From the start of the impeachment proceedings for Attorney General Ken Paxton to the various bills that have a direct impact on Texas’ schools, mental health programs and wallets, there has been a lot to digest.

And even though the session has ended, two local state-level lawmakers say it is far from over.

“No. Session is not over,” Sen. José Menéndez, D-26, said.

“There’s some unfinished business, and I’m almost confident the governor is going to be calling us back,” District 118 Rep. John Lujan added.

This legislative session started on Jan. 10 and it technically ended on Monday, but there is unfinished business when it comes to property taxes. On Monday, Gov. Greg Abbott announced an immediate special session to address property taxes and border security.

“I believe that the Senate’s version is the best version for homeowners. Increasing the homestead exemptions to $100,000 from the current 40 would mean that if you owned a home, it was appraised at, let’s say, $125,000, or $150,000, then you would only pay on the $25,000 or the 50,” Menendez said.

And of course, there are big questions when it comes to the border.

“... Definitely, we’ve got to shore up the border and we have some pretty good initiatives there that I was hoping that we would get done and we just didn’t. And so we’re going to be definitely going back,” Lujan said.

Both these lawmakers reflected on the last few months in Austin and what could have been.

“I’m disappointed that we did nothing to increase school funding. We had an opportunity, a historic budget surplus, $33 billion. And we did nothing,” Menendez said.

Lujan also spoke about what unfolded around Paxton.

“We had to have a member that we had to get rid of. We did have, you know, the attorney general thing, which was very controversial and weighed heavy on my heart. And it was just difficult for me but needed. You know, I did what I felt needed to be done,” Lujan said.

But both lawmakers saying regardless of this unique session — the drama, the headlines and the debates — there is legislation that will help Texans.

“There’s some mental health funding that occurred that improved. I think, you know, increasing the maternal care from Medicare patients to 12 months and six months without having them jump through hoops. That’s going to help a lot of families,” Menendez said.

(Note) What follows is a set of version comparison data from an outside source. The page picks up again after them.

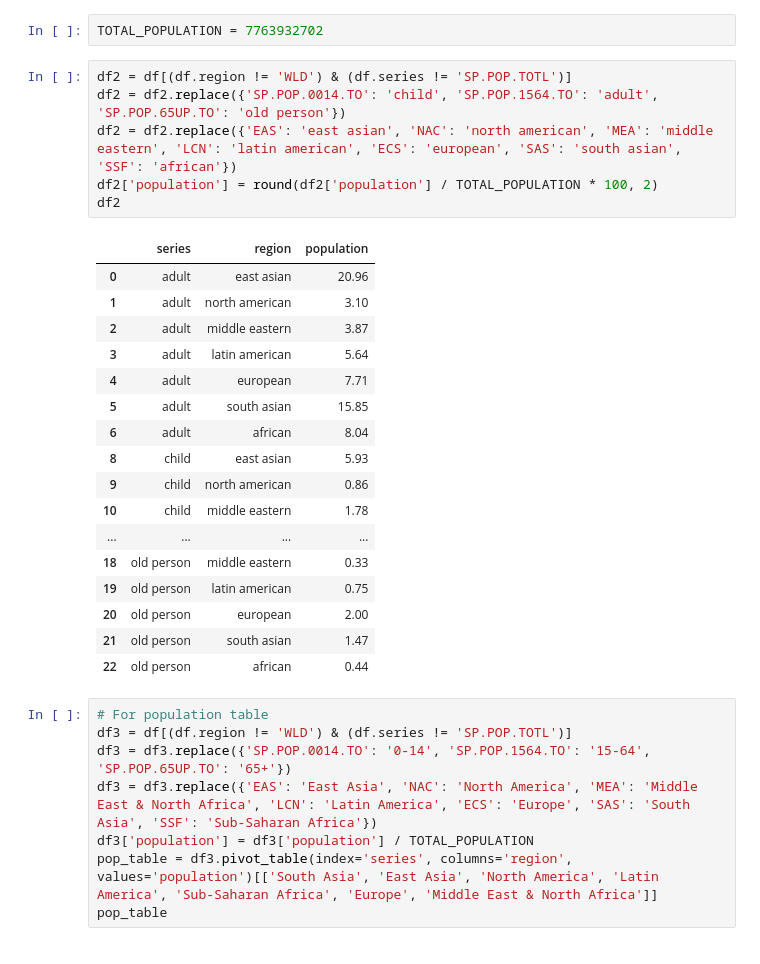
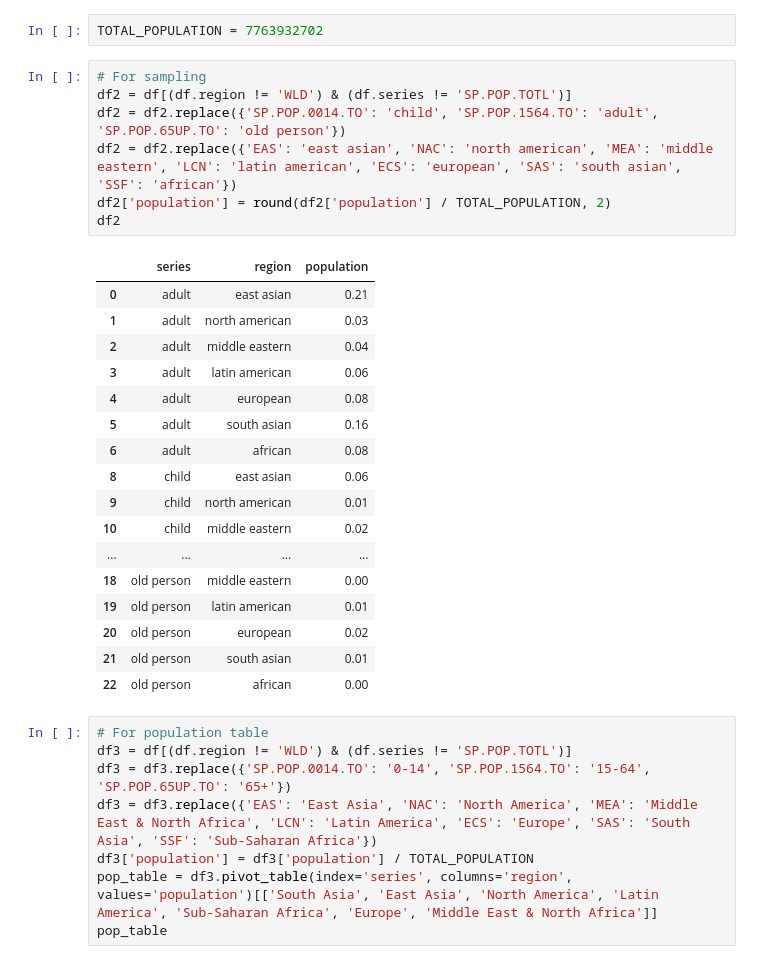
Before and after one commit to sergeyk/worldfaces, a Jupyter notebook: 00-generate-faces.ipynb, the cells around one changed output. Saved outputs shown, nothing was run; the diff lists cells and outputs as text.

```diff
--- a/00-generate-faces.ipynb
+++ b/00-generate-faces.ipynb
@@ -118,29 +118,30 @@ print(series['SP.POP.TOTL'])
 # %%
 TOTAL_POPULATION = 7763932702
 # %%
+# For sampling
 df2 = df[(df.region != 'WLD') & (df.series != 'SP.POP.TOTL')]
 df2 = df2.replace({'SP.POP.0014.TO': 'child', 'SP.POP.1564.TO': 'adult', 'SP.POP.65UP.TO': 'old person'})
 df2 = df2.replace({'EAS': 'east asian', 'NAC': 'north american', 'MEA': 'middle eastern', 'LCN': 'latin american', 'ECS': 'european', 'SAS': 'south asian', 'SSF': 'african'})
-df2['population'] = round(df2['population'] / TOTAL_POPULATION * 100, 2)
+df2['population'] = round(df2['population'] / TOTAL_POPULATION, 2)
 df2
 # %% [output]
 |  | series | region | population |
-| 0 | adult | east asian | 20.96 |
-| 1 | adult | north american | 3.10 |
-| 2 | adult | middle eastern | 3.87 |
-| 3 | adult | latin american | 5.64 |
-| 4 | adult | european | 7.71 |
-| 5 | adult | south asian | 15.85 |
-| 6 | adult | african | 8.04 |
-| 8 | child | east asian | 5.93 |
-| 9 | child | north american | 0.86 |
-| 10 | child | middle eastern | 1.78 |
+| 0 | adult | east asian | 0.21 |
+| 1 | adult | north american | 0.03 |
+| 2 | adult | middle eastern | 0.04 |
+| 3 | adult | latin american | 0.06 |
+| 4 | adult | european | 0.08 |
+| 5 | adult | south asian | 0.16 |
+| 6 | adult | african | 0.08 |
+| 8 | child | east asian | 0.06 |
+| 9 | child | north american | 0.01 |
+| 10 | child | middle eastern | 0.02 |
 | ... | ... | ... | ... |
-| 18 | old person | middle eastern | 0.33 |
-| 19 | old person | latin american | 0.75 |
-| 20 | old person | european | 2.00 |
-| 21 | old person | south asian | 1.47 |
-| 22 | old person | african | 0.44 |
+| 18 | old person | middle eastern | 0.00 |
+| 19 | old person | latin american | 0.01 |
+| 20 | old person | european | 0.02 |
+| 21 | old person | south asian | 0.01 |
+| 22 | old person | african | 0.00 |
 # %%
 # For population table
 df3 = df[(df.region != 'WLD') & (df.series != 'SP.POP.TOTL')]
```
Also changed, not shown: parts of 6 cells of this notebook, 4 other files.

“Randolph Air Force Base sits in my district. So being able to meet with them and carry some legislation that got to the governor’s desk, and we already have one signed by the governor, which was a transportation one for military bases,” Lujan said. “It’s going to provide jobs for Texans, must get work done at the at the bases that need to be done through TxDOT.”

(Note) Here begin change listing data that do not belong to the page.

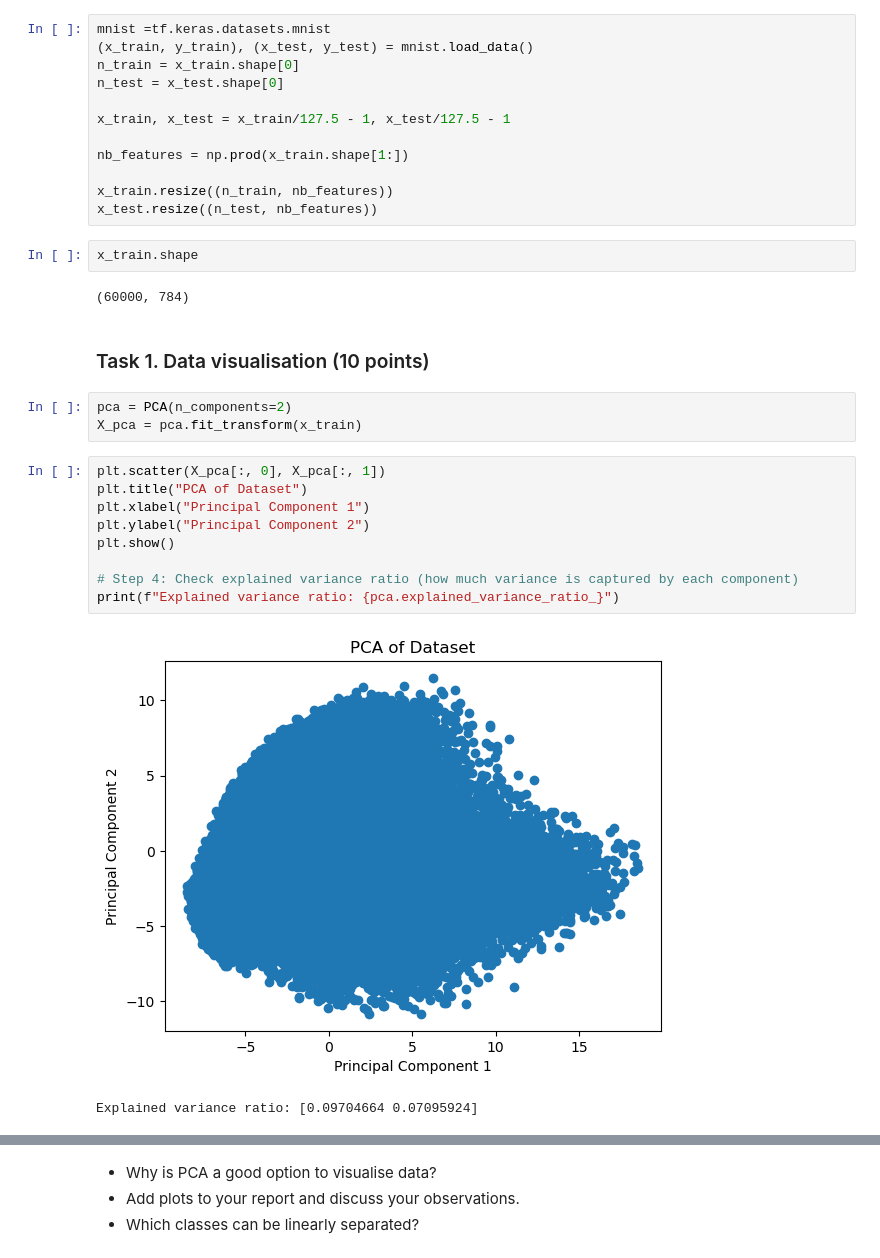
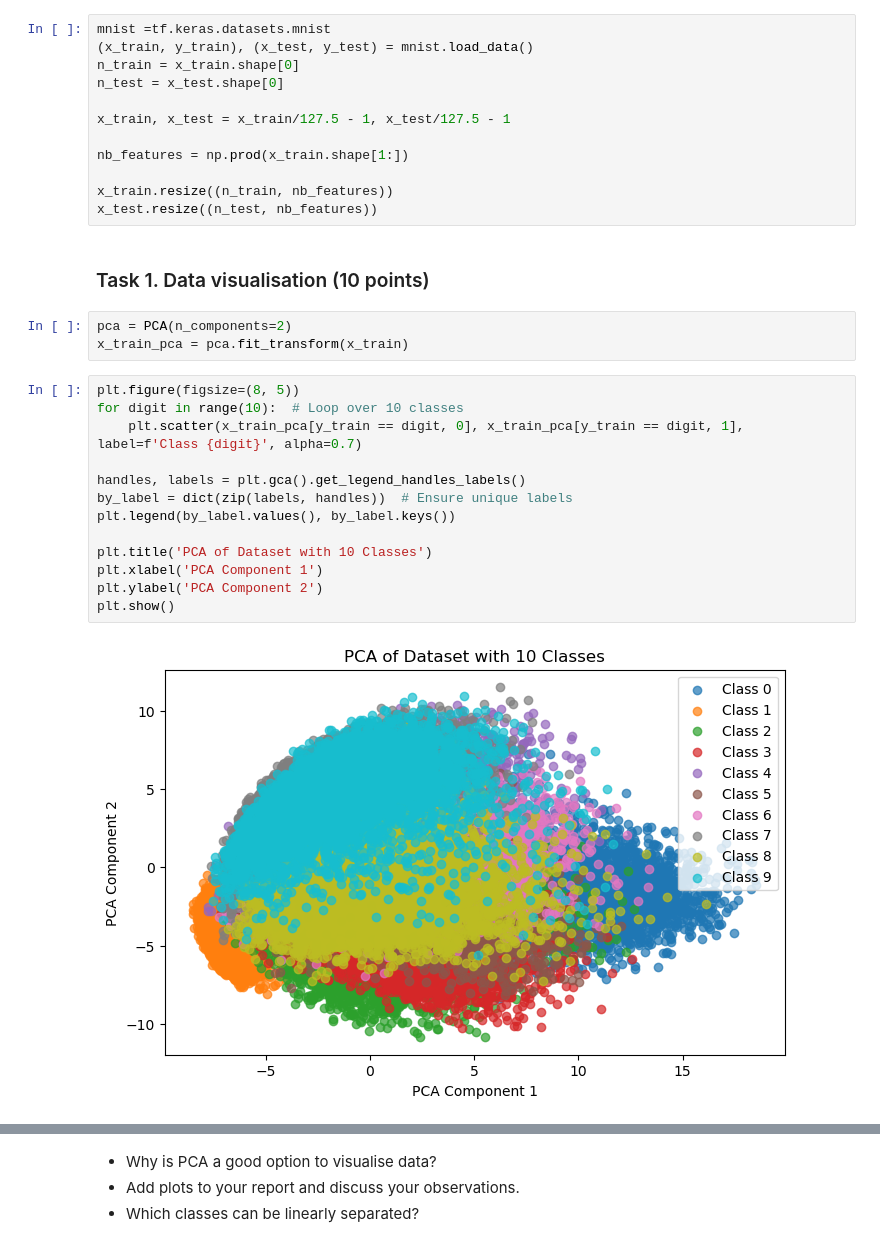
Before and after one commit to Manouil/ffoml, a Jupyter notebook: ga2.ipynb, the cells around one changed output, grey strips where cells are left out. Drawn from its saved outputs; the diff is of its cells as text.

```diff
--- a/ga2.ipynb
+++ b/ga2.ipynb
@@ -15,24 +18,23 @@ nb_features = np.prod(x_train.shape[1:])
 
 x_train.resize((n_train, nb_features))
 x_test.resize((n_test, nb_features))
-# %%
-x_train.shape
-# %% [output]
-(60000, 784)
 # %% [markdown]
 ### Task 1. Data visualisation (10 points)
 # %%
 pca = PCA(n_components=2)
-X_pca = pca.fit_transform(x_train)
+x_train_pca = pca.fit_transform(x_train)
-# %%
-plt.scatter(X_pca[:, 0], X_pca[:, 1])
-plt.title("PCA of Dataset")
-plt.xlabel("Principal Component 1")
-plt.ylabel("Principal Component 2")
-plt.show()
-
-# Step 4: Check explained variance ratio (how much variance is captured by each component)
-print(f"Explained variance ratio: {pca.explained_variance_ratio_}")
-# %% [output]
-[figure, removed]
-Explained variance ratio: [0.09704664 0.07095924]
+# %%
+plt.figure(figsize=(8, 5))
+for digit in range(10):  # Loop over 10 classes
+    plt.scatter(x_train_pca[y_train == digit, 0], x_train_pca[y_train == digit, 1], label=f'Class {digit}', alpha=0.7)
+
+handles, labels = plt.gca().get_legend_handles_labels()
+by_label = dict(zip(labels, handles))  # Ensure unique labels
+plt.legend(by_label.values(), by_label.keys())
+
+plt.title('PCA of Dataset with 10 Classes')
+plt.xlabel('PCA Component 1')
+plt.ylabel('PCA Component 2')
+plt.show()
+# %% [output]
+[figure, added]
```
Also changed, not shown: parts of 8 cells of this notebook.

But for now, we wait for Friday to see what happens next.

“We’ll be back, obviously, in session as the Senate. We’re going to have to huddle up and discuss what our options are. I’m hopeful that the governor, the lieutenant governor, and the speaker will be talking,” Menendez said.

About the Author:

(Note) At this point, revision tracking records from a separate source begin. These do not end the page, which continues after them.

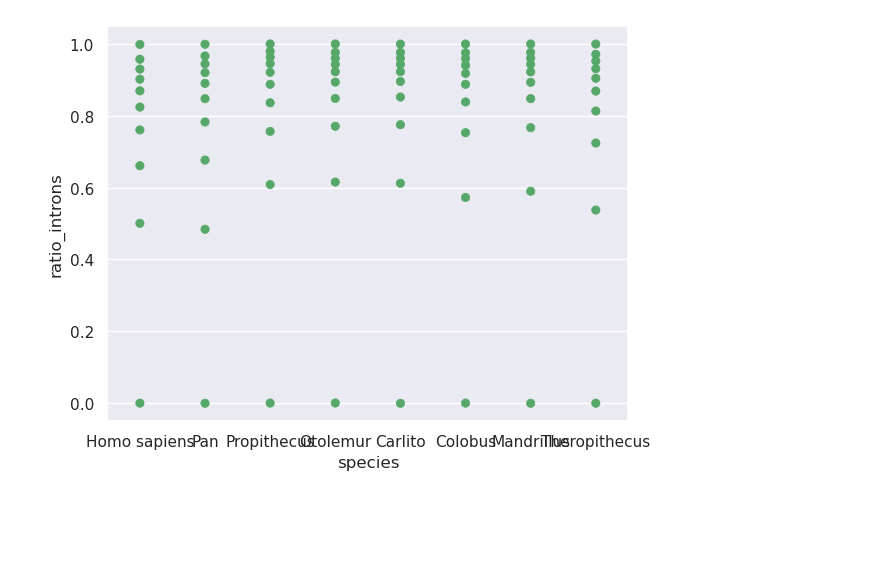
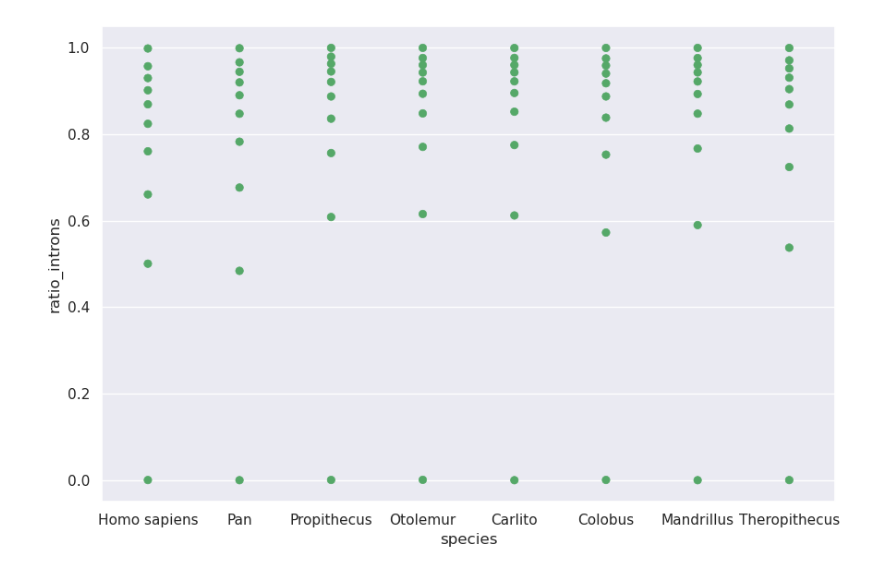
Before and after one commit to RoseCollot/Stage_CSTB_2025, a Jupyter notebook: code/statistics/graphs_outliers.ipynb, the cells around one changed output. Drawn from its saved outputs; the diff is of its cells as text; code cells hidden in the pictures; blank space fills up the shorter version.

```diff
--- a/code/statistics/graphs_outliers.ipynb
+++ b/code/statistics/graphs_outliers.ipynb
@@ -87,32 +137,32 @@ df_pan = df_pan.dropna()
 df_pan["species"] = "Pan"
 
 df_propi = pd.read_csv('/home/collot/stage/collot/collot/out_stats/output_dataframes/GCF_000956105.1/df_stats')
 df_propi = df_propi.dropna()
 df_propi["species"] = "Propithecus"
 
 df_otolemur = pd.read_csv('/home/collot/stage/collot/collot/out_stats/output_dataframes/GCF_000181295.1/df_stats')
 df_otolemur = df_otolemur.dropna()
 df_otolemur["species"] = "Otolemur"
 
 df_carlito = pd.read_csv('/home/collot/stage/collot/collot/out_stats/output_dataframes/GCF_000164805.1/df_stats')
 df_carlito = df_carlito.dropna()
 df_carlito["species"] = "Carlito"
 
 df_colobus = pd.read_csv('/home/collot/stage/collot/collot/out_stats/output_dataframes/GCF_000951035.1/df_stats')
 df_colobus = df_colobus.dropna()
 df_colobus["species"] = "Colobus"
 
 df_mandrillus = pd.read_csv('/home/collot/stage/collot/collot/out_stats/output_dataframes/GCF_000951045.1/df_stats')
 df_mandrillus = df_mandrillus.dropna()
 df_mandrillus["species"] = "Mandrillus"
 
 df_controle = pd.read_csv('/home/collot/stage/collot/collot/out_stats/output_dataframes/GCF_003255815.1/df_stats')
 df_controle = df_controle.dropna()
 df_controle["species"] = "Theropithecus"
 
 all = pd.concat([df_homo,df_pan,df_propi,df_otolemur,df_carlito,df_colobus,df_mandrillus,df_controle], ignore_index=True)
-
 p = so.Plot(all, "species", "ratio_introns").add(so.Dot(color='g'), so.Perc(10))
+p = p.layout(size=(9, 6))
 p.show()
 # %% [output]
-[figure, old version]
+[figure, new version]
```
Also changed, not shown: parts of 3 cells of this notebook, 5 other files.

Max Massey is the GMSA weekend anchor and a general assignments reporter. Max has been live at some of the biggest national stories out of Texas in recent years, including the Sutherland Springs shooting, Hurricane Harvey and the manhunt for the Austin bomber. Outside of work, Max follows politics and sports, especially Penn State, his alma mater.